> **DESCRIPTION OF THE TASK**: Set down each entry as it stands. Skip the pictures.

> **RECORDS FOR PROCESSING**:

+-------+

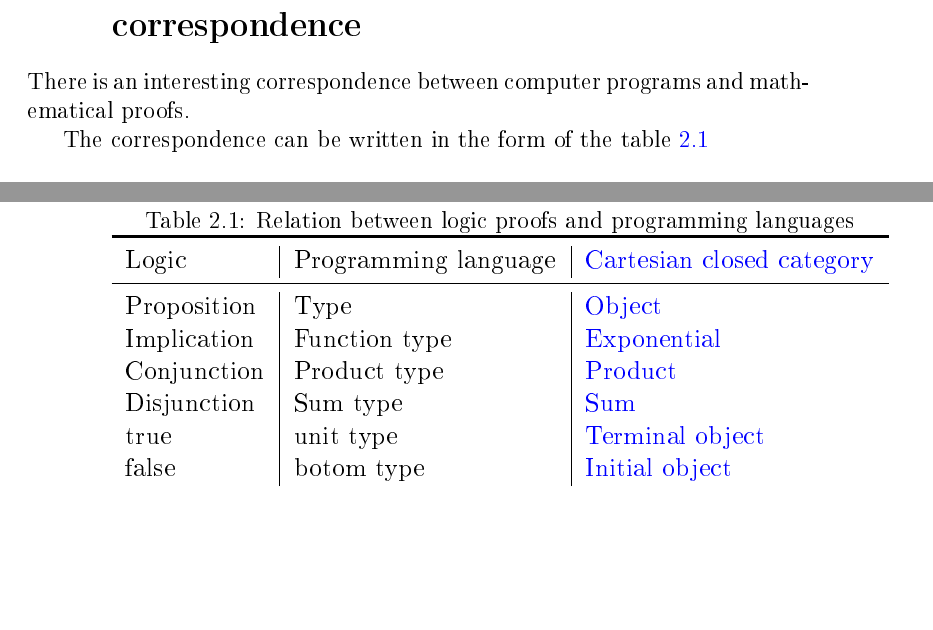
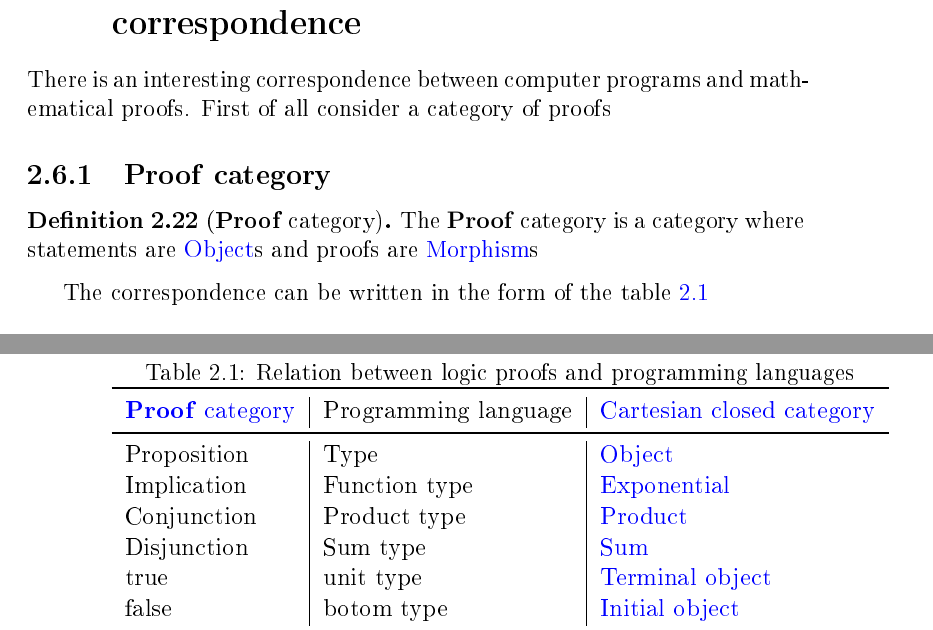
Before and after one commit to ivanmurashko/articles, a LaTeX book (cattheory/cattheory.tex, which reads cattheory/objectsmorphisms.tex): two parts of pages 33 and 34 of 68, joined at a grey line, cut so that both start at the same text, the shorter picture padded with empty space. The pictures show the PDF file cattheory/cattheory.pdf that the author committed with the source.

Commit message:
cattheory: curry-howard correspondance

```diff
--- a/cattheory/objectsmorphisms.tex
+++ b/cattheory/objectsmorphisms.tex
@@ -491,7 +491,13 @@ called \textit{Cartesian closed category}
 
 \section{Type algebra and Curry-Howard-Lambek correspondence}
 There is an interesting correspondence between computer programs and
-mathematical proofs.
+mathematical proofs. First of all consider a category of proofs
+\subsection{\textbf{Proof} category}
+\begin{definition}[\textbf{Proof} category]
+\label{def:proof_category}
+The $\cat{Proof}$ category is a category where statements are
+\mynameref{def:object}s and proofs are \mynameref{def:morphism}s
+\end{definition}
 
 The correspondence can be written in the form of the
 \cref{tab:curry_howard_lambek}
@@ -503,7 +509,8 @@ The correspondence can be written in the form of the
     \small
     \begin{tabular}{l|l|l}
       \toprule
-      Logic & Programming language & \mynameref{def:cartesian_closed_category}\\
+      \mynameref{def:proof_category} & Programming language &
+      \mynameref{def:cartesian_closed_category}\\
       \midrule
       Proposition & Type & \mynameref{def:object} \\
       Implication & Function type & \mynameref{def:exponential} \\
```
Also changed, not shown: cattheory/cattheory.pdf.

+-------+

> **ANSWER TO THIS TASK**:
Before and after one commit to ivanmurashko/articles, a LaTeX book (cattheory/cattheory.tex, which reads cattheory/objectsmorphisms.tex): two parts of pages 33 and 34 of 68, joined at a grey line, cut so that both start at the same text, the shorter picture padded with empty space. The pictures show the PDF file cattheory/cattheory.pdf that the author committed with the source.

Commit message:
cattheory: curry-howard correspondance

```diff
--- a/cattheory/objectsmorphisms.tex
+++ b/cattheory/objectsmorphisms.tex
@@ -491,7 +491,13 @@ called \textit{Cartesian closed category}
 
 \section{Type algebra and Curry-Howard-Lambek correspondence}
 There is an interesting correspondence between computer programs and
-mathematical proofs.
+mathematical proofs. First of all consider a category of proofs
+\subsection{\textbf{Proof} category}
+\begin{definition}[\textbf{Proof} category]
+\label{def:proof_category}
+The $\cat{Proof}$ category is a category where statements are
+\mynameref{def:object}s and proofs are \mynameref{def:morphism}s
+\end{definition}
 
 The correspondence can be written in the form of the
 \cref{tab:curry_howard_lambek}
@@ -503,7 +509,8 @@ The correspondence can be written in the form of the
     \small
     \begin{tabular}{l|l|l}
       \toprule
-      Logic & Programming language & \mynameref{def:cartesian_closed_category}\\
+      \mynameref{def:proof_category} & Programming language &
+      \mynameref{def:cartesian_closed_category}\\
       \midrule
       Proposition & Type & \mynameref{def:object} \\
       Implication & Function type & \mynameref{def:exponential} \\
```
Also changed, not shown: cattheory/cattheory.pdf.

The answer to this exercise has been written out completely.